Twitter Demographics

The data shown below were collected from the profiles of 26 tweeters who shared this research output. Click here to find out more about how the information was compiled.

Mendeley readers

The data shown below were compiled from readership statistics for 46 Mendeley readers of this research output. Click here to see the associated Mendeley record.

Geographical breakdown

Country Count As %
Unknown 46 100%

Demographic breakdown

Readers by professional status Count As %
Researcher 7 15%
Other 6 13%
Student > Postgraduate 6 13%
Student > Master 4 9%
Student > Bachelor 3 7%
Other 13 28%
Unknown 7 15%
Readers by discipline Count As %
Medicine and Dentistry 27 59%
Nursing and Health Professions 5 11%
Unspecified 1 2%
Agricultural and Biological Sciences 1 2%
Veterinary Science and Veterinary Medicine 1 2%
Other 4 9%
Unknown 7 15%

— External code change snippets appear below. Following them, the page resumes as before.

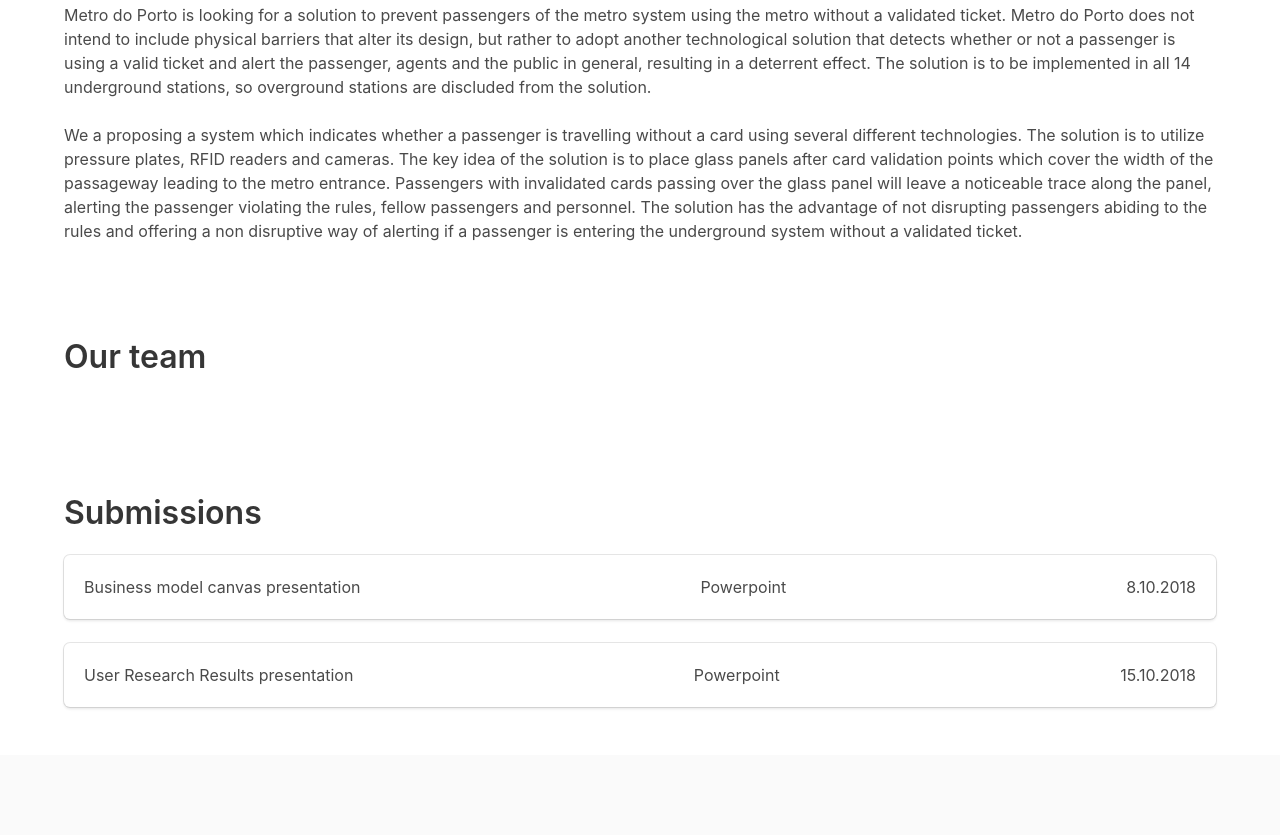
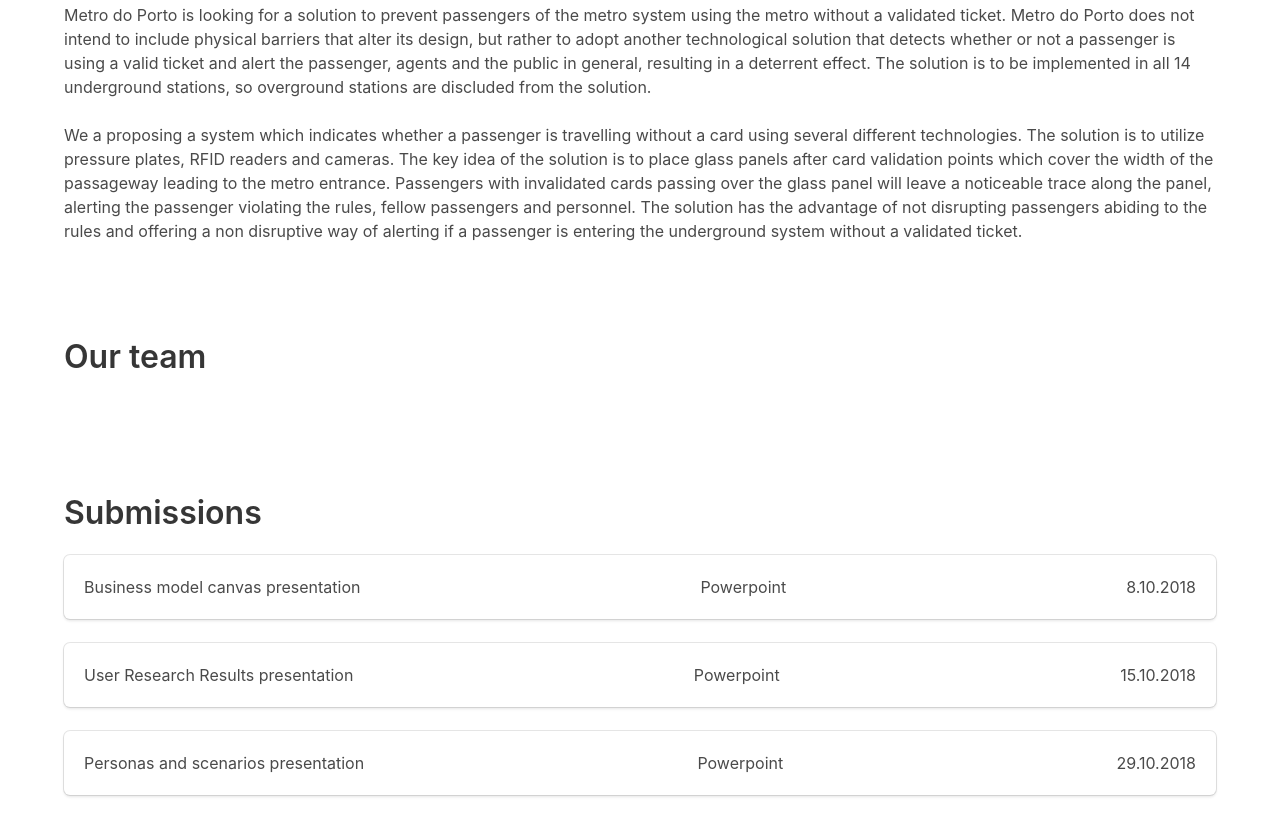
Before and after one commit to ucdgroupsix/ucdgroupsix.github.io, a plain HTML site: page index.html in a window 1280 px wide. Shown: the part 510-1345 px from the top of the page. Drawn offline with nearby package versions, Linux system fonts and the light colour scheme.

Commit message:
add presentation 3

```diff
--- a/index.html
+++ b/index.html
@@ -121,6 +121,11 @@
                 <div class='submission-type'>Powerpoint</div>
                 <div class='submission-date'>15.10.2018</div>
             </a>
+            <a href='presentation3.pptx' class='box is-full submission'>
+                <div class='submission-title'>Personas and scenarios presentation</div>
+                <div class='submission-type'>Powerpoint</div>
+                <div class='submission-date'>29.10.2018</div>
+            </a>
 
     </section>
     </div>
```
Also changed, not shown: 1 other file.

Attention Score in Context

This research output has an Altmetric Attention Score of 17. This is our high-level measure of the quality and quantity of online attention that it has received. This Attention Score, as well as the ranking and number of research outputs shown below, was calculated when the research output was last mentioned on 11 September 2018.
All research outputs
#1,572,817
of 19,910,352 outputs
Outputs from Scandinavian Journal of Trauma, Resuscitation and Emergency Medicine
#150
of 1,179 outputs
Outputs of similar age
#34,442
of 273,787 outputs
Outputs of similar age from Scandinavian Journal of Trauma, Resuscitation and Emergency Medicine
#1
of 2 outputs
Altmetric has tracked 19,910,352 research outputs across all sources so far. Compared to these this one has done particularly well and is in the 92nd percentile: it's in the top 10% of all research outputs ever tracked by Altmetric.
So far Altmetric has tracked 1,179 research outputs from this source. They typically receive more attention than average, with a mean Attention Score of 9.3. This one has done well, scoring higher than 87% of its peers.
Older research outputs will score higher simply because they've had more time to accumulate mentions. To account for age we can compare this Altmetric Attention Score to the 273,787 tracked outputs that were published within six weeks on either side of this one in any source. This one has done well, scoring higher than 87% of its contemporaries.
We're also able to compare this research output to 2 others from the same source and published within six weeks on either side of this one. This one has scored higher than all of them